The Japanese auto safety parts maker has acknowledged yesterday it’s still unclear what is the root cause for the airbag explosions that have forced ten automakers to recall millions of vehicles worldwide since 2008.
Takata Corp has produced the airbags supplied to Honda – its No. 1 client and the automaker that built all the vehicles tied to the so-far reported five fatalities – and nine other carmakers. The airbags’ inflators can explode with too much force when an accident occurs, sending metal shards flying inside the cabin at high velocity. The supplier acknowledged it still doesn’t understand why the defect occurs but also insisted that calls from the US safety regulator NHTSA and other legislators for nationwide recalls of what have been so far regional campaigns are actually misguided.

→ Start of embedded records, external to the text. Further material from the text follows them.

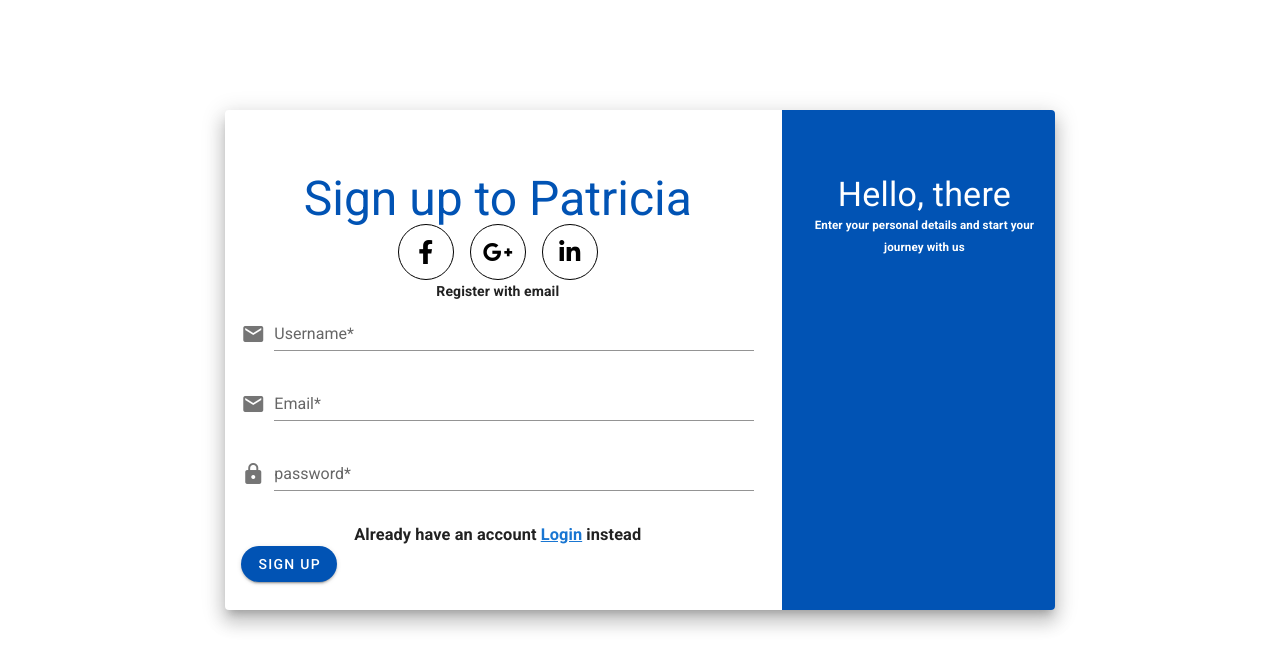
Repository: akinsikuoluwafemi/Pats_userAuth
Page: /signup
These files come from the project's save history. The page is drawn as it stood at one moment and after a run of saves; the edit follows.
The browser window is 1280 px wide. The pictures show the whole page.
The project was rebuilt for these pictures with package versions that can differ from the ones it lists, and the page was loaded fresh each time. Also part of the build but not shown: vue.config.js, src/views/Login.vue, src/views/UserInfo.vue.

Above is the page before, as saved 2020-11-05 21:48:41.

After the next 4 saves:
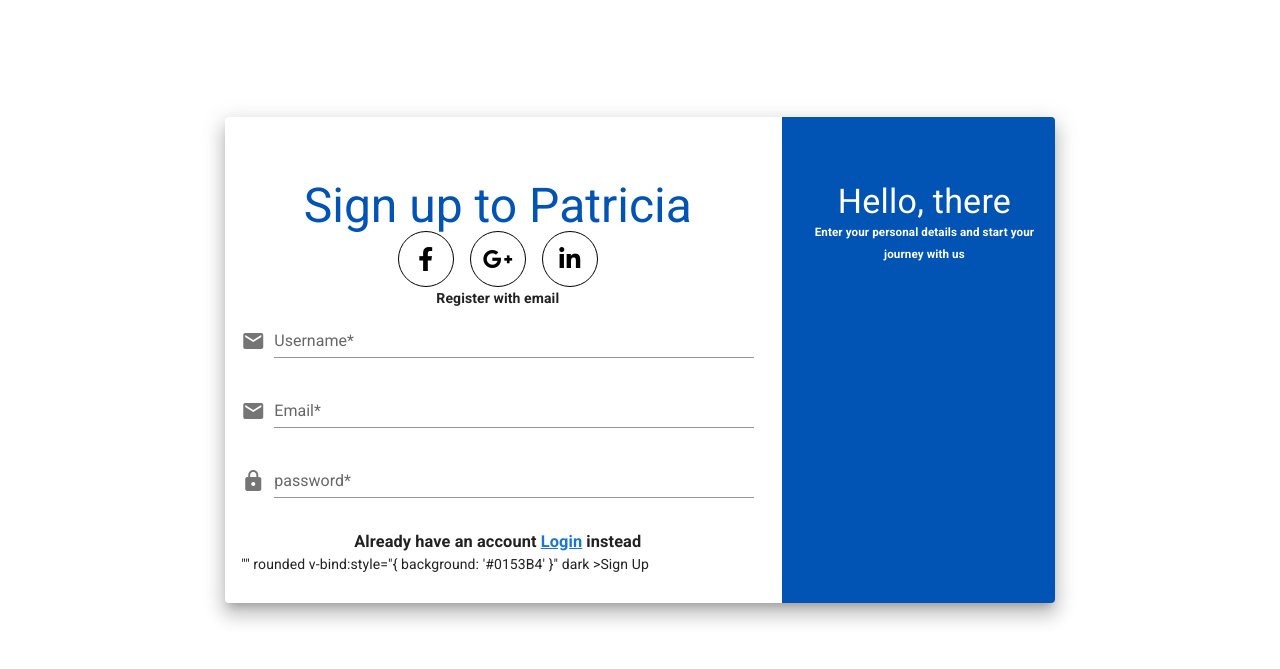
The 4 saves are shown as one change because they came seconds apart.
The last was saved 16 s later.
--- a/src/views/Signup.vue
+++ b/src/views/Signup.vue
@@ -67,6 +67,7 @@
                         </h3>
                          <v-btn
                          type="submit"
+                         form="id="check-login-form""
                           rounded
                           v-bind:style="{ background: '#0153B4' }"
                           dark

After the 2 saves that followed:
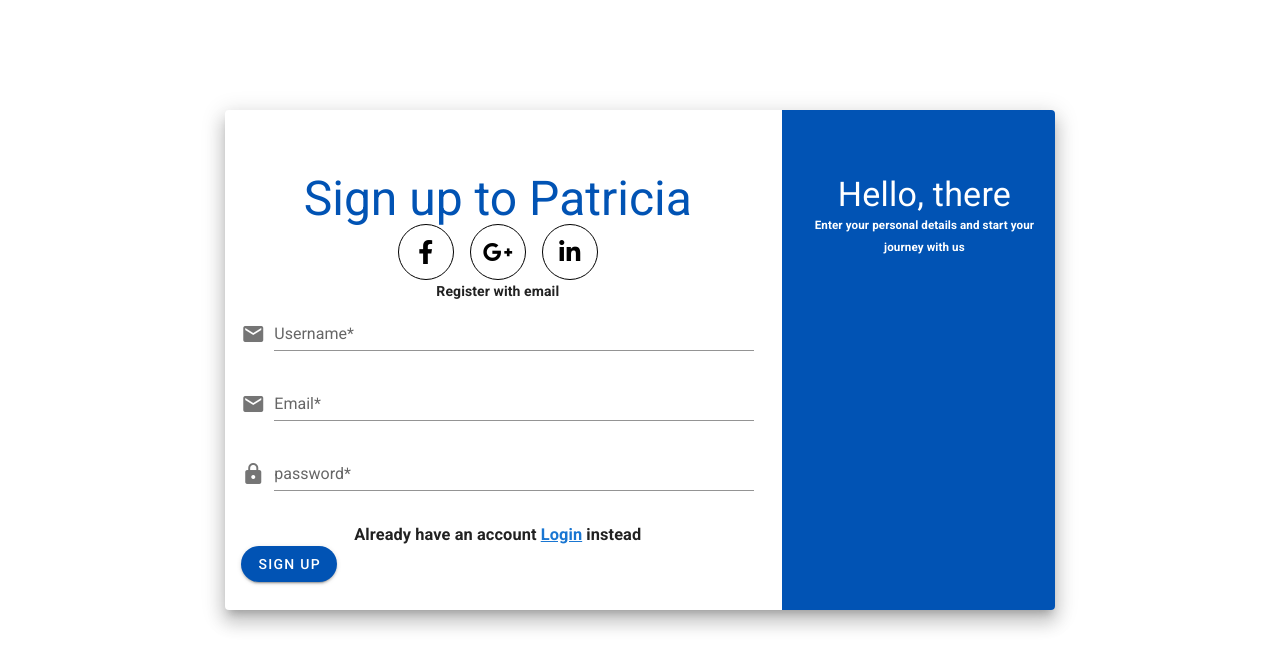
The 2 saves are shown as one change because they came seconds apart.
The last was saved 6 s later.
--- a/src/views/Signup.vue
+++ b/src/views/Signup.vue
@@ -67,7 +67,7 @@
                         </h3>
                          <v-btn
                          type="submit"
-                         form="id="check-login-form""
+                         form="check-login-form""
                           rounded
                           v-bind:style="{ background: '#0153B4' }"
                           dark
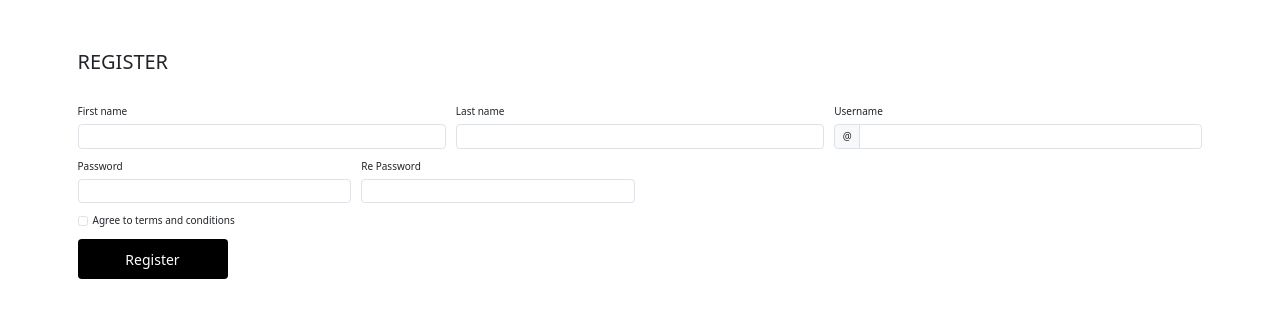
Repository: AnnPTit/ASM_Java04
Page: http://localhost/Asm/views/Register.jsp
An editor plug-in stored every save of this project. The page is shown before and after the next save, followed by the edit.
The browser window is 1280 px wide. The pictures show the whole page.
Some web libraries are served in a nearby version. The page is served by Tomcat 9. Other server files are loaded and not shown.

Above is the page before, as saved 2023-03-19 02:54:54.

### Asm/src/main/webapp/views/Register.jsp
<%@ page language="java" contentType="text/html; charset=UTF-8"
	pageEncoding="UTF-8"%>
<!DOCTYPE html>
<html>
<head>
<meta charset="UTF-8">
<title>Register</title>
<link
	href="https://cdn.jsdelivr.net/npm/bootstrap@5.3.0-alpha1/dist/css/bootstrap.min.css"
	rel="stylesheet"
	integrity="sha384-GLhlTQ8iRABdZLl6O3oVMWSktQOp6b7In1Zl3/Jr59b6EGGoI1aFkw7cmDA6j6gD"
	crossorigin="anonymous">
<link rel="stylesheet"
	href="https://cdnjs.cloudflare.com/ajax/libs/font-awesome/6.3.0/css/all.min.css"
	integrity="sha512-SzlrxWUlpfuzQ+pcUCosxcglQRNAq/DZjVsC0lE40xsADsfeQoEypE+enwcOiGjk/bSuGGKHEyjSoQ1zVisanQ=="
	crossorigin="anonymous" referrerpolicy="no-referrer" />
<link rel="stylesheet" href="../assets/css/Login.css">
</head>
<body>
	<div class="container register__main">
		<h3 class="login__title">Register</h3>

		<form class="row g-3">
			<div class="col-md-4">
				<label for="validationServer01" class="form-label">First
					name</label>
				<!-- Them class isValid để check đúng  -->
				<input type="text" class="form-control" id="validationServer01"
					value="" required ng-model="inputUser.fristName" />
				<div class="valid-feedback">Looks good!</div>
			</div>
			<div class="col-md-4">
				<label for="validationServer02" class="form-label">Last name</label>
				<input type="text" class="form-control" id="validationServer02"
					value="" required ng-model="inputUser.lastName" />
				<div class="valid-feedback">Looks good!</div>
			</div>
			<div class="col-md-4">
				<label for="validationServerUsername" class="form-label">Username</label>
				<div class="input-group has-validation">
					<span class="input-group-text" id="inputGroupPrepend3">@</span>
					<!-- Thêm class is-valied để check sai -->
					<input type="email" class="form-control"
						id="validationServerUsername"
						aria-describedby="inputGroupPrepend3 validationServerUsernameFeedback"
						required ng-model="inputUser.email" />
					<div id="validationServerUsernameFeedback" class="invalid-feedback">
						Please choose a username.</div>
				</div>
			</div>



			<div class="col-md-3">
				<label for="validationServer06" class="form-label">Password</label>
				<!-- Thêm class is-valied để check sai -->
				<input type="password" class="form-control" id="validationServer06"
					aria-describedby="validationServer06Feedback" required
					ng-model="inputUser.password" />
				<div id="validationServer06Feedback" class="invalid-feedback">
					Please provide a valid password.</div>
			</div>
			<div class="col-md-3">
				<label for="validationServer06" class="form-label">Re
					Password</label>
				<!-- Thêm class is-valied để check sai -->
				<input type="password" class="form-control" id="validationServer06"
					aria-describedby="validationServer06Feedback" required
					ng-model="inputUser.repassword" />
				<div id="validationServer06Feedback" class="invalid-feedback">
					Please re a valid password.</div>
			</div>

			<div class="col-12">
				<!-- Thêm class is-valied để check sai-->

				<div class="form-check">
					<input class="form-check-input" type="checkbox" value=""
						id="invalidCheck2" required /> <label
						class="form-check-label" for="invalidCheck2"> Agree to
						terms and conditions </label>
				</div>
			</div>

			<div class="col-12">
				<button class="btn register__btn" type="submit"
					ng-click="Register()">Register</button>
			</div>
		</form>
	</div>

</body>
</html>

### Asm/src/main/webapp/assets/css/Login.css
@charset "UTF-8";

:root { -
	-primary-color: #1c1d1b; -
	-primary--font: "Kanit", sans-serif; -
	-white-color: #fff; -
	-balck--color: #000;
}

html {
	margin: 0;
	padding: 0;
	font-size: 62.5%;
}

.login__main {
	min-height: 550px;
}

.login__title {
	font-size: 2rem;
	margin-top: 30px;
	margin-bottom: 30px;
	text-transform: uppercase;
}

.login__input {
	display: flex;
	flex-direction: column;
}

.login__input input {
	border: none;
	outline: none;
	border-bottom: 1px solid #000;
	line-height: 2rem;
	padding: 10px 0;
	margin: 10px 0;
	font-size: 1.3rem;
}

.login__btn {
	background-color: var(- -primary-color);
	color: var(- -white-color);
	font-size: 1.4rem;
	text-transform: uppercase;
	padding: 5px 0;
	margin-top: 50px;
	margin-bottom: 50px;
	text-align: center;
	text-decoration: none;
}

.login__btn:hover {
	opacity: 0.8;
}

.forget__login {
	text-decoration: none;
	color: var(- -primary-color);
	font-size: 1.4rem;
	font-family: "Segoe UI", Tahoma, Geneva, Verdana, sans-serif;
}

.forget__login:hover {
	text-decoration: underline;
}

.register__btn--log {
	background-color: transparent;
	color: var(- -balck--color);
	border: 1px solid #000;
	text-align: center;
	text-decoration: none;
}
/* Register */
.register__main {
	margin: 50px auto;
}

.register__btn {
	width: 150px;
	height: 40px;
	background-color: #000;
	color: #fff;
	font-size: 1.4rem;
	text-align: center;
}

After the next save:
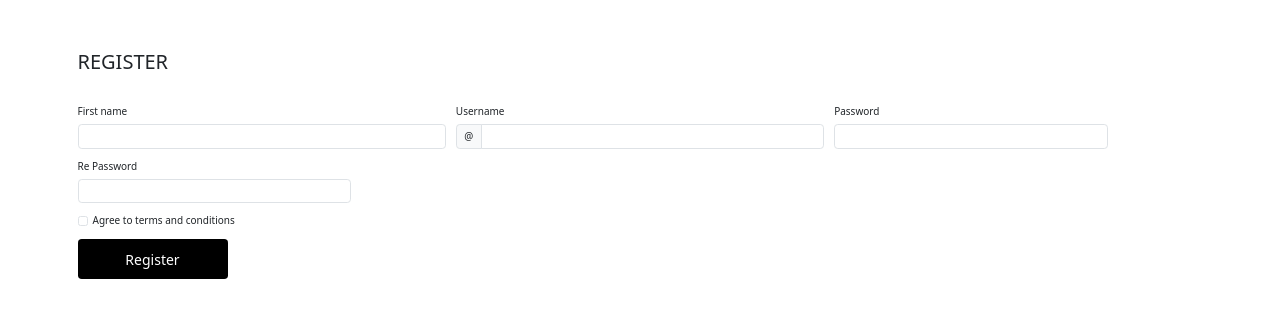
Saved 27 s later.
--- a/Asm/src/main/webapp/views/Register.jsp
+++ b/Asm/src/main/webapp/views/Register.jsp
@@ -29,12 +29,7 @@
 					value="" required ng-model="inputUser.fristName" />
 				<div class="valid-feedback">Looks good!</div>
 			</div>
-			<div class="col-md-4">
-				<label for="validationServer02" class="form-label">Last name</label>
-				<input type="text" class="form-control" id="validationServer02"
-					value="" required ng-model="inputUser.lastName" />
-				<div class="valid-feedback">Looks good!</div>
-			</div>
+
 			<div class="col-md-4">
 				<label for="validationServerUsername" class="form-label">Username</label>
 				<div class="input-group has-validation">
@@ -76,9 +71,8 @@
 
 				<div class="form-check">
 					<input class="form-check-input" type="checkbox" value=""
-						id="invalidCheck2" required /> <label
-						class="form-check-label" for="invalidCheck2"> Agree to
-						terms and conditions </label>
+						id="invalidCheck2" required /> <label class="form-check-label"
+						for="invalidCheck2"> Agree to terms and conditions </label>
 				</div>
 			</div>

“Congressman, we don’t identify the root cause yet,” testified in front of a House Energy and Commerce subcommittee Hiroshi Shimizu, a Takata safety executive. “But we are of the strong opinion that (there) is a factor contributing to this defect: which is high humidity, temperature and the life of the product.”
The company has been asked by the US authorities to expand to a nationwide level the recall over the driver-side airbag, but Takata continues its dismal approach to the issue and claims data collected so far does not support the new move and further on it could actually divert much-needed replacement parts form the areas in distress.